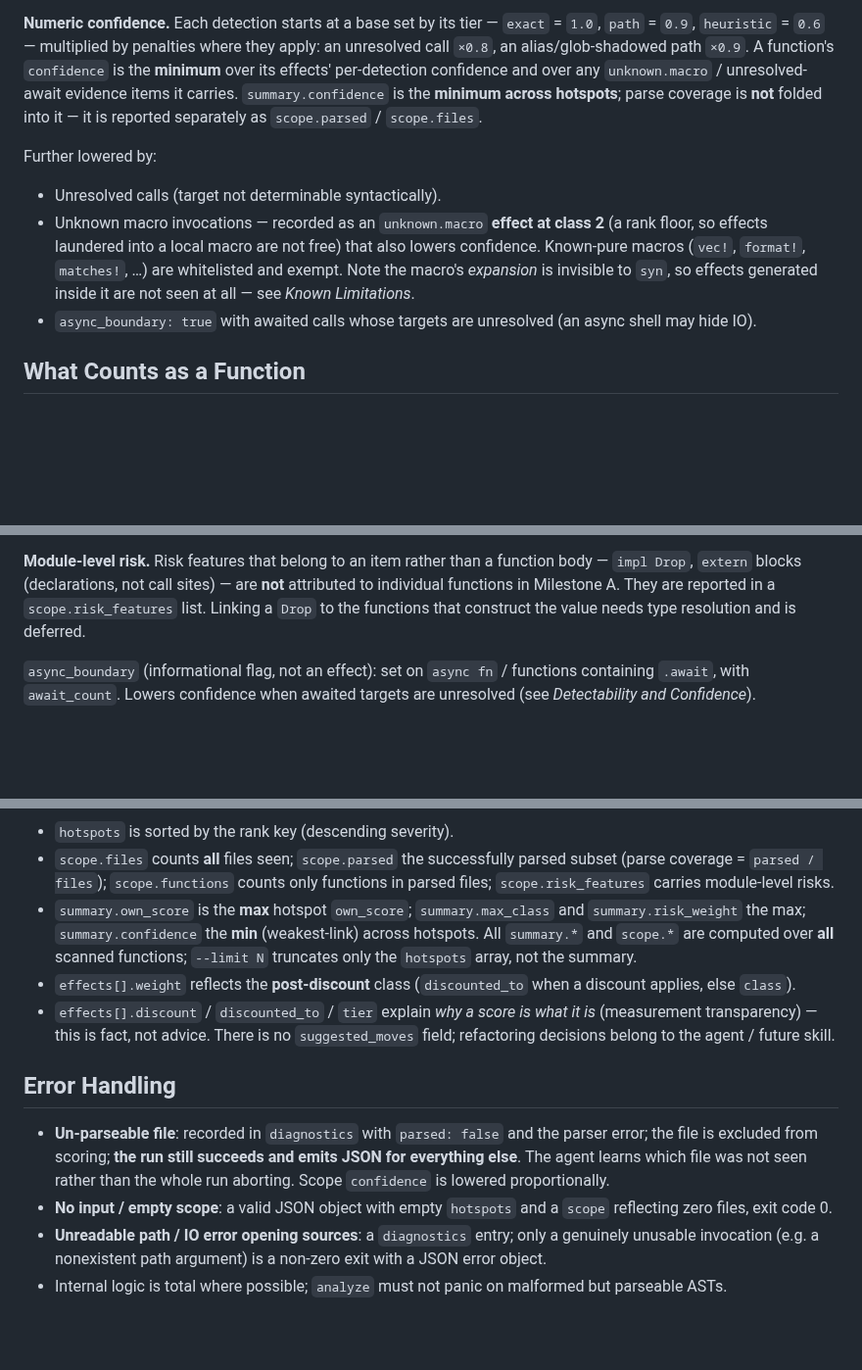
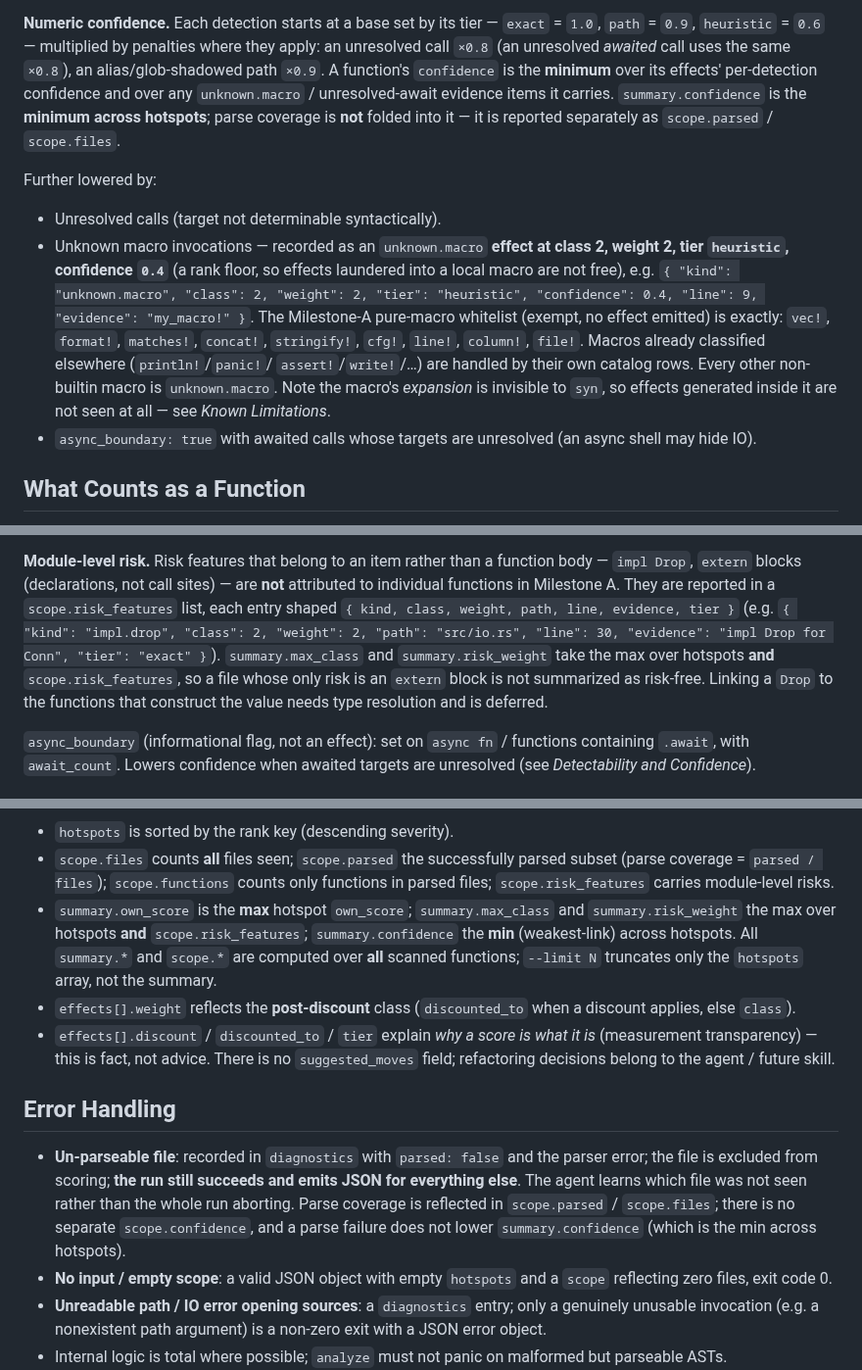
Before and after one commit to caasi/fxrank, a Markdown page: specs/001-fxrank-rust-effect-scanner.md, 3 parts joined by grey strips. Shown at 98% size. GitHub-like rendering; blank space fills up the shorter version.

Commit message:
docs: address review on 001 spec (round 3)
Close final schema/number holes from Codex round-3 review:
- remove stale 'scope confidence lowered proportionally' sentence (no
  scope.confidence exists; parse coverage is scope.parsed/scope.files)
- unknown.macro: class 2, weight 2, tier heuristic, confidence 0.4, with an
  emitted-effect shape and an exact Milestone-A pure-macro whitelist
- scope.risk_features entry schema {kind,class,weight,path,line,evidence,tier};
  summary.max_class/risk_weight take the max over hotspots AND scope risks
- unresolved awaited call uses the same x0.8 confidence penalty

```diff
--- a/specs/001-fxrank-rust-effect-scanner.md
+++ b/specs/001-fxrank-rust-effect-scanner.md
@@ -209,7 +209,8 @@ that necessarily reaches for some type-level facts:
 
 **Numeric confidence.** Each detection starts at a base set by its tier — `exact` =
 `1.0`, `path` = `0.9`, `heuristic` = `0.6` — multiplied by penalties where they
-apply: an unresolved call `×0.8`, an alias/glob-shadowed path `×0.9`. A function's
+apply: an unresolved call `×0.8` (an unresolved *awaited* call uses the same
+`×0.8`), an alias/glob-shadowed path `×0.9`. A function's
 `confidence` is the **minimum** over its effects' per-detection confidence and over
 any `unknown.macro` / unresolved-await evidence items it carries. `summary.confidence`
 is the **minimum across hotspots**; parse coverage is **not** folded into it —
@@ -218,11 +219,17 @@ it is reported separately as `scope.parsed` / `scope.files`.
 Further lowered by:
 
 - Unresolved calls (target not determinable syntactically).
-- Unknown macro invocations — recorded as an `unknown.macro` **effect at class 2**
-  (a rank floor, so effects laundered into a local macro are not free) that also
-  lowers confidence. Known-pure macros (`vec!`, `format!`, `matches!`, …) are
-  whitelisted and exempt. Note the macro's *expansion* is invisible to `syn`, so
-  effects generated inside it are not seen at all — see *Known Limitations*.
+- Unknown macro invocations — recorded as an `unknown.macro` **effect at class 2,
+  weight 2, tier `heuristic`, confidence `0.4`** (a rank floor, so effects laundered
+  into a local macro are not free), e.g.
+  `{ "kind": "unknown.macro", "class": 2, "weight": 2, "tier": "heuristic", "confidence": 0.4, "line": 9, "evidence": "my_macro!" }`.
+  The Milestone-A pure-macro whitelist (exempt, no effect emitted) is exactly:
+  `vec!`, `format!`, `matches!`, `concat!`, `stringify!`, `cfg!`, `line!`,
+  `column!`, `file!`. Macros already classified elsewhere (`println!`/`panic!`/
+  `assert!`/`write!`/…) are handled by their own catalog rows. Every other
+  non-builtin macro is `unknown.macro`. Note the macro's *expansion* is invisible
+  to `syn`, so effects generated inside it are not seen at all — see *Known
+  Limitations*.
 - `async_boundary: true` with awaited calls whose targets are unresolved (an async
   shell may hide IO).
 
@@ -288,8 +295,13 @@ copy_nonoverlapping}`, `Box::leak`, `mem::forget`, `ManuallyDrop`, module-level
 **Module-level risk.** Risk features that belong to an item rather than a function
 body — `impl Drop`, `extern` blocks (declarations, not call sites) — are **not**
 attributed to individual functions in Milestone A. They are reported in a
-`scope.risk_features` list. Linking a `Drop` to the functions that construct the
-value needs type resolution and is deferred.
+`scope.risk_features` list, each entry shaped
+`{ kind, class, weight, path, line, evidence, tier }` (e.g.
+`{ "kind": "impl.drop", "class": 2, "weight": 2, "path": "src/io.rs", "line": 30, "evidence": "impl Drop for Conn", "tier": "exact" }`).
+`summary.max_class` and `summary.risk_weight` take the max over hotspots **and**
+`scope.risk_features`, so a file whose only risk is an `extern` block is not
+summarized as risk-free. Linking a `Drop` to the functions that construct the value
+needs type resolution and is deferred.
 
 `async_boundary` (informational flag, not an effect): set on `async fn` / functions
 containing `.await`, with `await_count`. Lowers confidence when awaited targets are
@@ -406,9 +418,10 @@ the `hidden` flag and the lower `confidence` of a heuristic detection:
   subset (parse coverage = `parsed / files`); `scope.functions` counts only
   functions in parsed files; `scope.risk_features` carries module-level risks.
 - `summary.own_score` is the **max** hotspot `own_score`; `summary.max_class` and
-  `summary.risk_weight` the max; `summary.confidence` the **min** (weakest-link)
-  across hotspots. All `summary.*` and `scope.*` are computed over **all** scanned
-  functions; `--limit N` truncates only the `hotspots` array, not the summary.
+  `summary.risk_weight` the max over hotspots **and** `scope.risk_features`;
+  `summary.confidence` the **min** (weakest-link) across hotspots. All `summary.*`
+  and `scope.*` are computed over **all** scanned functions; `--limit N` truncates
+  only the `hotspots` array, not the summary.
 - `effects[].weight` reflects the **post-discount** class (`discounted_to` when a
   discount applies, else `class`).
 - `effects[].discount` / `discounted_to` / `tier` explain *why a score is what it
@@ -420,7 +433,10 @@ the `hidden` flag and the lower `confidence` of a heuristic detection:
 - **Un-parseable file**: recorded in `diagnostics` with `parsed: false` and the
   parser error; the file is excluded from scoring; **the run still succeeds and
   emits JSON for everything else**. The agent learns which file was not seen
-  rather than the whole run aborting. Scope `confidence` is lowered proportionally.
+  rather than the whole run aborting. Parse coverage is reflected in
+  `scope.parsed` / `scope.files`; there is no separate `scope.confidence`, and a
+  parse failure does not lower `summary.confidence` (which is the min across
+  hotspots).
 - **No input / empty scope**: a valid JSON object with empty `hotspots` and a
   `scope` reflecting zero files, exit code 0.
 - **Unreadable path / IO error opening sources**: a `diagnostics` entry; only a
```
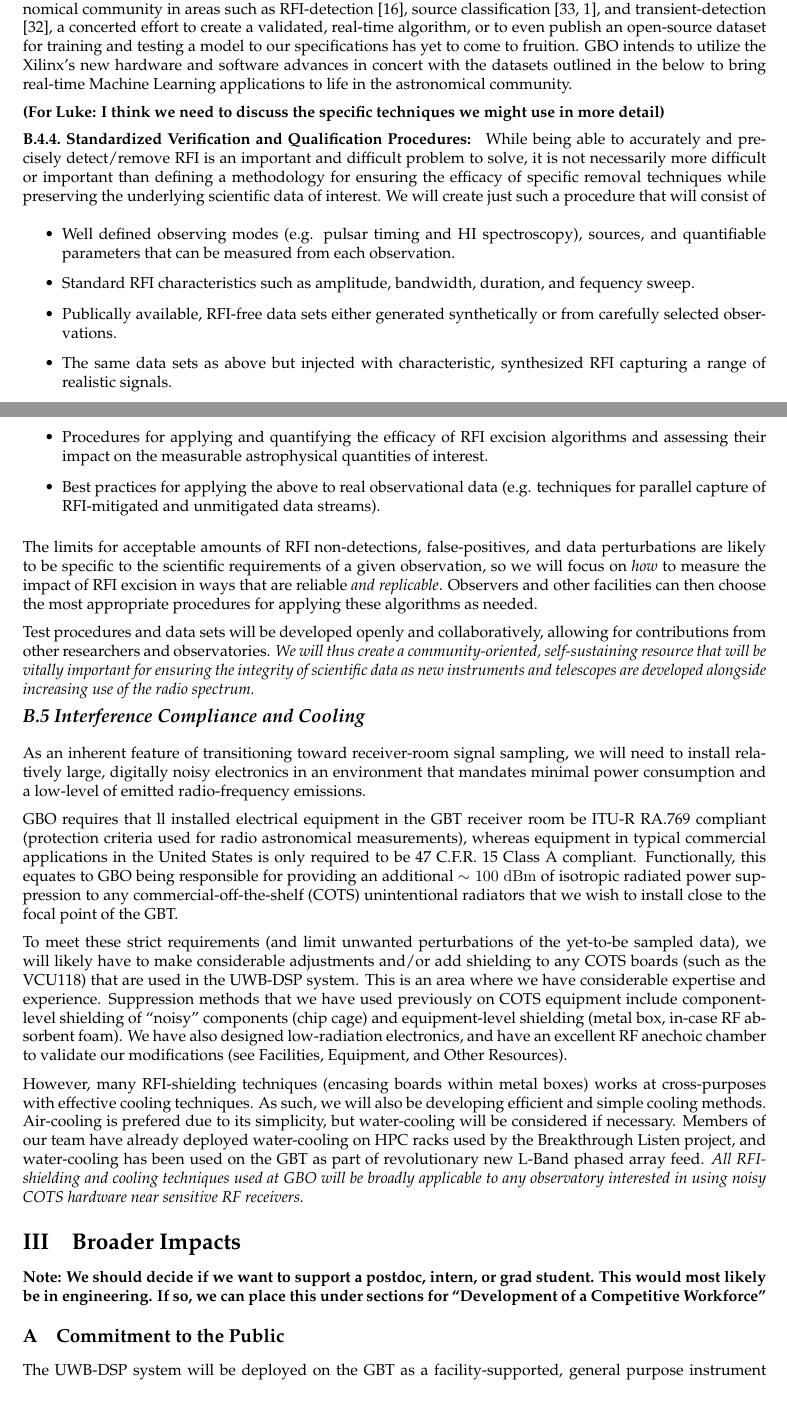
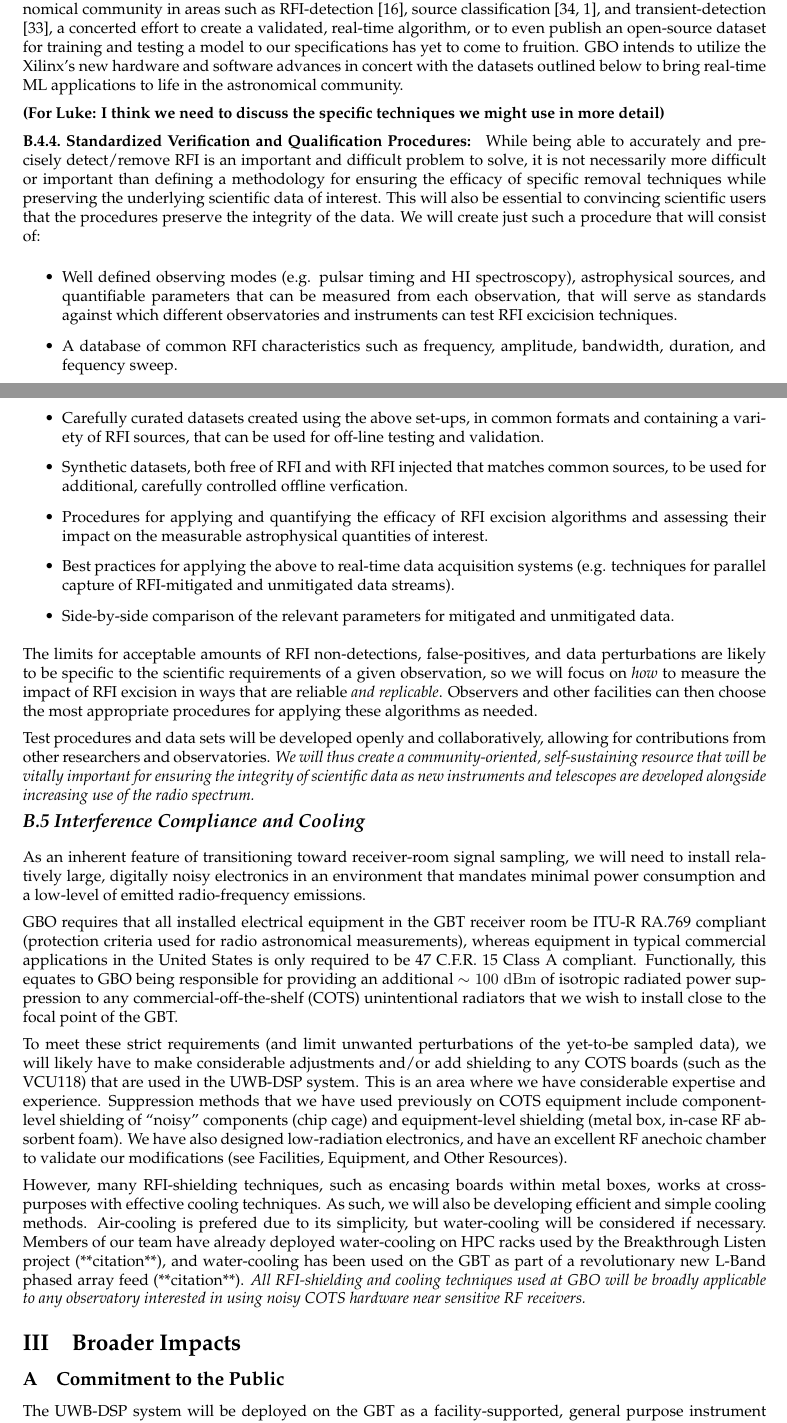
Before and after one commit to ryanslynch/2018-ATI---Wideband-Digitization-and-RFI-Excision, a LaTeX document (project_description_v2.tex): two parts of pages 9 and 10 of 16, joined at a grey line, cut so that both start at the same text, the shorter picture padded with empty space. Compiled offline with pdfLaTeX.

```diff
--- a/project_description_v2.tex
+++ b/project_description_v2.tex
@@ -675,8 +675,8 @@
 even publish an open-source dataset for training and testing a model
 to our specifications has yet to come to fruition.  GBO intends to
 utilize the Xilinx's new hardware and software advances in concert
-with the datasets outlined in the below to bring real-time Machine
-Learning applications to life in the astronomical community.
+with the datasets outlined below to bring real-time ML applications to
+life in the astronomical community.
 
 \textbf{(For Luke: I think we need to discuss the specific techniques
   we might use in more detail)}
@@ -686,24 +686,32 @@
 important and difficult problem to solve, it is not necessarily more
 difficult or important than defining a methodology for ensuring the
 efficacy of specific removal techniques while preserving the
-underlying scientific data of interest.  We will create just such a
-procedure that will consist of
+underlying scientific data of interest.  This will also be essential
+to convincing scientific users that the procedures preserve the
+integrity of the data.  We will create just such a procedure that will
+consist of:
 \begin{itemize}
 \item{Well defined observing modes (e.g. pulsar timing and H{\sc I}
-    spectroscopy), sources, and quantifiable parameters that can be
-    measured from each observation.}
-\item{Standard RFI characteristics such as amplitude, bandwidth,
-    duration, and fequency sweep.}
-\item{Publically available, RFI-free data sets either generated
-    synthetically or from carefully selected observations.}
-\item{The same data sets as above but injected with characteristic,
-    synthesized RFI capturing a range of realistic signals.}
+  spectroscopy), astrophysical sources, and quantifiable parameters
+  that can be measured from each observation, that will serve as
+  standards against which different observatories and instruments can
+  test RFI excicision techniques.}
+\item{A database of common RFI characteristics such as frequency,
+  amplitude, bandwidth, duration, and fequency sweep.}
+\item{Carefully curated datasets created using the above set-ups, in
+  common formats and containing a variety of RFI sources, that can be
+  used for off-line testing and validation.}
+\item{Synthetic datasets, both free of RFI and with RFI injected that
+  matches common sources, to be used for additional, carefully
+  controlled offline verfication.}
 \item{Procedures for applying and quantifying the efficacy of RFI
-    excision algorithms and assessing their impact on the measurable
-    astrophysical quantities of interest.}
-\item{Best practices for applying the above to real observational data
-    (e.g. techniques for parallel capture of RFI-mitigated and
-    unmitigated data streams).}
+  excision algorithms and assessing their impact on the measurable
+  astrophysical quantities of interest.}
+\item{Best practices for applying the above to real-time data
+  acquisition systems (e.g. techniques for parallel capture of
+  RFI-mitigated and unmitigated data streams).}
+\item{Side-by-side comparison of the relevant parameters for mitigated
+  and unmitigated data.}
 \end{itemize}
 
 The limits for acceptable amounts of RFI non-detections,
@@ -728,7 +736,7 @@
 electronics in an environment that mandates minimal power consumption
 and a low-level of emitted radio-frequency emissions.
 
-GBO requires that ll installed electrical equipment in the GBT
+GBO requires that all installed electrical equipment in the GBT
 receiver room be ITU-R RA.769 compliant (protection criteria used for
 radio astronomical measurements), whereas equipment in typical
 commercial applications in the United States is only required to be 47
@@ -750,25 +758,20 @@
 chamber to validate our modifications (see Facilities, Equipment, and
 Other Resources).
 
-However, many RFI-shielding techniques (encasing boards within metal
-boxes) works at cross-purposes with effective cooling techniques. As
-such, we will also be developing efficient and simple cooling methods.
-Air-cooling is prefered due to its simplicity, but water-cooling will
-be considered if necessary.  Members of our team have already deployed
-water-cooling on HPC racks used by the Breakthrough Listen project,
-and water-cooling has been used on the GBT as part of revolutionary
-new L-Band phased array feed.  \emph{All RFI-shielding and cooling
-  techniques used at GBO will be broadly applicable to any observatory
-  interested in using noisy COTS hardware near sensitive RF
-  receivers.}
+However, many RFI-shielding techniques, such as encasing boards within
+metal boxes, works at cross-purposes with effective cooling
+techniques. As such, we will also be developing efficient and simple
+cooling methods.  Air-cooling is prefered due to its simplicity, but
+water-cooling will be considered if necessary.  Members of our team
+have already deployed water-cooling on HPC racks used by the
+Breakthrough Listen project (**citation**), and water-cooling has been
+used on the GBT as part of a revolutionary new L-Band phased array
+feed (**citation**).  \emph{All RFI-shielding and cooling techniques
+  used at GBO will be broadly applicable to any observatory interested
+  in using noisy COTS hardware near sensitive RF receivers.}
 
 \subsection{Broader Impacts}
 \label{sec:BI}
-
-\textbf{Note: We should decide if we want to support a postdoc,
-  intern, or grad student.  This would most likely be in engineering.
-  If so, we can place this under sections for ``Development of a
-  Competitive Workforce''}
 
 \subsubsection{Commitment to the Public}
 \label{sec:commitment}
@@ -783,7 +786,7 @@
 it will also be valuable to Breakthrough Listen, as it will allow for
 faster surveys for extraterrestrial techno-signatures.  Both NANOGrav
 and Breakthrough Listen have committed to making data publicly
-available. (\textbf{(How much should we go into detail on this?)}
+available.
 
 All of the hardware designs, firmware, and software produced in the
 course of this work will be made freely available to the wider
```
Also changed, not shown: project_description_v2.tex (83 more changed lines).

■ **Your assignment**
Read the listing. Copy each line that has the word "hardware" in it.

■ **Response to the exercise**
 utilize the Xilinx's new hardware and software advances in concert
-  interested in using noisy COTS hardware near sensitive RF
+  in using noisy COTS hardware near sensitive RF receivers.}
 All of the hardware designs, firmware, and software produced in the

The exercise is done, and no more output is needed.